Task description – Copy the records below without altering a single word.

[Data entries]
Segment Open
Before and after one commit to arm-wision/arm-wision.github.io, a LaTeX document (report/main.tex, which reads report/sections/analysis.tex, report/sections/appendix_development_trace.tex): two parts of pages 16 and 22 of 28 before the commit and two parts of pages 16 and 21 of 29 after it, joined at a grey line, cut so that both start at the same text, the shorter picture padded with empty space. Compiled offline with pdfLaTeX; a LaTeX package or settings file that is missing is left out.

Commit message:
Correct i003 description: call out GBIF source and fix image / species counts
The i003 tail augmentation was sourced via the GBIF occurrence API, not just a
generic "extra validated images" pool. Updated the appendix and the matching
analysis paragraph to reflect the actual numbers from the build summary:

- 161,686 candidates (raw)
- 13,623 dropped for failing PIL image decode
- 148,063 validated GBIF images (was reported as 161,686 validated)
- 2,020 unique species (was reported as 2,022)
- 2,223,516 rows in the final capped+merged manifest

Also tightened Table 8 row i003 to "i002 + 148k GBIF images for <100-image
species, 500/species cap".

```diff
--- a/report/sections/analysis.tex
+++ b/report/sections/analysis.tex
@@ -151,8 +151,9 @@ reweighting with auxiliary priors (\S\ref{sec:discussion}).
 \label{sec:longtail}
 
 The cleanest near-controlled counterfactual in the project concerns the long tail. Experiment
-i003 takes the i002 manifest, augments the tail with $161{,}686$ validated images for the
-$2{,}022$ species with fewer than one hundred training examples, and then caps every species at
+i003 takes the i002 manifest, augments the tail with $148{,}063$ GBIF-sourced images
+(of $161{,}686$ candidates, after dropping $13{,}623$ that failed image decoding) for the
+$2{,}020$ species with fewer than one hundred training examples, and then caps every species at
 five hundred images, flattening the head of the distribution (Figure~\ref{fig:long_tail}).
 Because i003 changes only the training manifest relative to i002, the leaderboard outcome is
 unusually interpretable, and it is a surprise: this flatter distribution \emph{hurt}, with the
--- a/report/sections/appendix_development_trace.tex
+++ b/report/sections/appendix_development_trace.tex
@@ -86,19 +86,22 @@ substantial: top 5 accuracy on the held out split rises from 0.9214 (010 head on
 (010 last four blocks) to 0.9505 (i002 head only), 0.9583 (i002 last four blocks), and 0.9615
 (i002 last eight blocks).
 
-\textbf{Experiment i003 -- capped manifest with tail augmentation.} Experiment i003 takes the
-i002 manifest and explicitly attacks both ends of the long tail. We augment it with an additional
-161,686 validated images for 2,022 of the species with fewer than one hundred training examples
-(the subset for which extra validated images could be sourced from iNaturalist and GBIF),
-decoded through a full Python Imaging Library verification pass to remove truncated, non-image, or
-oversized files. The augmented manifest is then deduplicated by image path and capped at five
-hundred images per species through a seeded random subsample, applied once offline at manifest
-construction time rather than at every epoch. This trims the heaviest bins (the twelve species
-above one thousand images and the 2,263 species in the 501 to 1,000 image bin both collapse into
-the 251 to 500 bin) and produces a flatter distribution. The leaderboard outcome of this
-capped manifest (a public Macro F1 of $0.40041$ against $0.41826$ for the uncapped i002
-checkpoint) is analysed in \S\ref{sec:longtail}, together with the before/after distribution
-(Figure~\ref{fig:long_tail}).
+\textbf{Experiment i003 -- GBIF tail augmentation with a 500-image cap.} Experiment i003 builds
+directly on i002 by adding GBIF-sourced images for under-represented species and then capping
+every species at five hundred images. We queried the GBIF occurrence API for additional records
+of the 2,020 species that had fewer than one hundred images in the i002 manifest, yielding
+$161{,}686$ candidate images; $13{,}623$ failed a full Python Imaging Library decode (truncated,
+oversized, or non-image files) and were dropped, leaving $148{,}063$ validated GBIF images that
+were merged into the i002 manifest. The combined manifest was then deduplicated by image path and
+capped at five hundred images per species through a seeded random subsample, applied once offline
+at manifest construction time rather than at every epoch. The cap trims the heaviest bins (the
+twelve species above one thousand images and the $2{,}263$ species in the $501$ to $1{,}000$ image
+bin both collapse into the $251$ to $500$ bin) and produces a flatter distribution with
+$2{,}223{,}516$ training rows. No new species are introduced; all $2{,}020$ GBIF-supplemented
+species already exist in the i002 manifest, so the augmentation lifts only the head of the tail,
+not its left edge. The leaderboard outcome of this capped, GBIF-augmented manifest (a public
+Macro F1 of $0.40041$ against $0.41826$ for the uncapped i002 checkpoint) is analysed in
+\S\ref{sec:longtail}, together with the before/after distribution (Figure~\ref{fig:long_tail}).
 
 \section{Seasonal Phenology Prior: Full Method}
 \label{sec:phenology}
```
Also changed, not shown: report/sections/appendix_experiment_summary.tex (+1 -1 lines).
Segment Closed
Solution to the problem –
Before and after one commit to arm-wision/arm-wision.github.io, a LaTeX document (report/main.tex, which reads report/sections/analysis.tex, report/sections/appendix_development_trace.tex): two parts of pages 16 and 22 of 28 before the commit and two parts of pages 16 and 21 of 29 after it, joined at a grey line, cut so that both start at the same text, the shorter picture padded with empty space. Compiled offline with pdfLaTeX; a LaTeX package or settings file that is missing is left out.

Commit message:
Correct i003 description: call out GBIF source and fix image / species counts
The i003 tail augmentation was sourced via the GBIF occurrence API, not just a
generic "extra validated images" pool. Updated the appendix and the matching
analysis paragraph to reflect the actual numbers from the build summary:

- 161,686 candidates (raw)
- 13,623 dropped for failing PIL image decode
- 148,063 validated GBIF images (was reported as 161,686 validated)
- 2,020 unique species (was reported as 2,022)
- 2,223,516 rows in the final capped+merged manifest

Also tightened Table 8 row i003 to "i002 + 148k GBIF images for <100-image
species, 500/species cap".

```diff
--- a/report/sections/analysis.tex
+++ b/report/sections/analysis.tex
@@ -151,8 +151,9 @@ reweighting with auxiliary priors (\S\ref{sec:discussion}).
 \label{sec:longtail}
 
 The cleanest near-controlled counterfactual in the project concerns the long tail. Experiment
-i003 takes the i002 manifest, augments the tail with $161{,}686$ validated images for the
-$2{,}022$ species with fewer than one hundred training examples, and then caps every species at
+i003 takes the i002 manifest, augments the tail with $148{,}063$ GBIF-sourced images
+(of $161{,}686$ candidates, after dropping $13{,}623$ that failed image decoding) for the
+$2{,}020$ species with fewer than one hundred training examples, and then caps every species at
 five hundred images, flattening the head of the distribution (Figure~\ref{fig:long_tail}).
 Because i003 changes only the training manifest relative to i002, the leaderboard outcome is
 unusually interpretable, and it is a surprise: this flatter distribution \emph{hurt}, with the
--- a/report/sections/appendix_development_trace.tex
+++ b/report/sections/appendix_development_trace.tex
@@ -86,19 +86,22 @@ substantial: top 5 accuracy on the held out split rises from 0.9214 (010 head on
 (010 last four blocks) to 0.9505 (i002 head only), 0.9583 (i002 last four blocks), and 0.9615
 (i002 last eight blocks).
 
-\textbf{Experiment i003 -- capped manifest with tail augmentation.} Experiment i003 takes the
-i002 manifest and explicitly attacks both ends of the long tail. We augment it with an additional
-161,686 validated images for 2,022 of the species with fewer than one hundred training examples
-(the subset for which extra validated images could be sourced from iNaturalist and GBIF),
-decoded through a full Python Imaging Library verification pass to remove truncated, non-image, or
-oversized files. The augmented manifest is then deduplicated by image path and capped at five
-hundred images per species through a seeded random subsample, applied once offline at manifest
-construction time rather than at every epoch. This trims the heaviest bins (the twelve species
-above one thousand images and the 2,263 species in the 501 to 1,000 image bin both collapse into
-the 251 to 500 bin) and produces a flatter distribution. The leaderboard outcome of this
-capped manifest (a public Macro F1 of $0.40041$ against $0.41826$ for the uncapped i002
-checkpoint) is analysed in \S\ref{sec:longtail}, together with the before/after distribution
-(Figure~\ref{fig:long_tail}).
+\textbf{Experiment i003 -- GBIF tail augmentation with a 500-image cap.} Experiment i003 builds
+directly on i002 by adding GBIF-sourced images for under-represented species and then capping
+every species at five hundred images. We queried the GBIF occurrence API for additional records
+of the 2,020 species that had fewer than one hundred images in the i002 manifest, yielding
+$161{,}686$ candidate images; $13{,}623$ failed a full Python Imaging Library decode (truncated,
+oversized, or non-image files) and were dropped, leaving $148{,}063$ validated GBIF images that
+were merged into the i002 manifest. The combined manifest was then deduplicated by image path and
+capped at five hundred images per species through a seeded random subsample, applied once offline
+at manifest construction time rather than at every epoch. The cap trims the heaviest bins (the
+twelve species above one thousand images and the $2{,}263$ species in the $501$ to $1{,}000$ image
+bin both collapse into the $251$ to $500$ bin) and produces a flatter distribution with
+$2{,}223{,}516$ training rows. No new species are introduced; all $2{,}020$ GBIF-supplemented
+species already exist in the i002 manifest, so the augmentation lifts only the head of the tail,
+not its left edge. The leaderboard outcome of this capped, GBIF-augmented manifest (a public
+Macro F1 of $0.40041$ against $0.41826$ for the uncapped i002 checkpoint) is analysed in
+\S\ref{sec:longtail}, together with the before/after distribution (Figure~\ref{fig:long_tail}).
 
 \section{Seasonal Phenology Prior: Full Method}
 \label{sec:phenology}
```
Also changed, not shown: report/sections/appendix_experiment_summary.tex (+1 -1 lines).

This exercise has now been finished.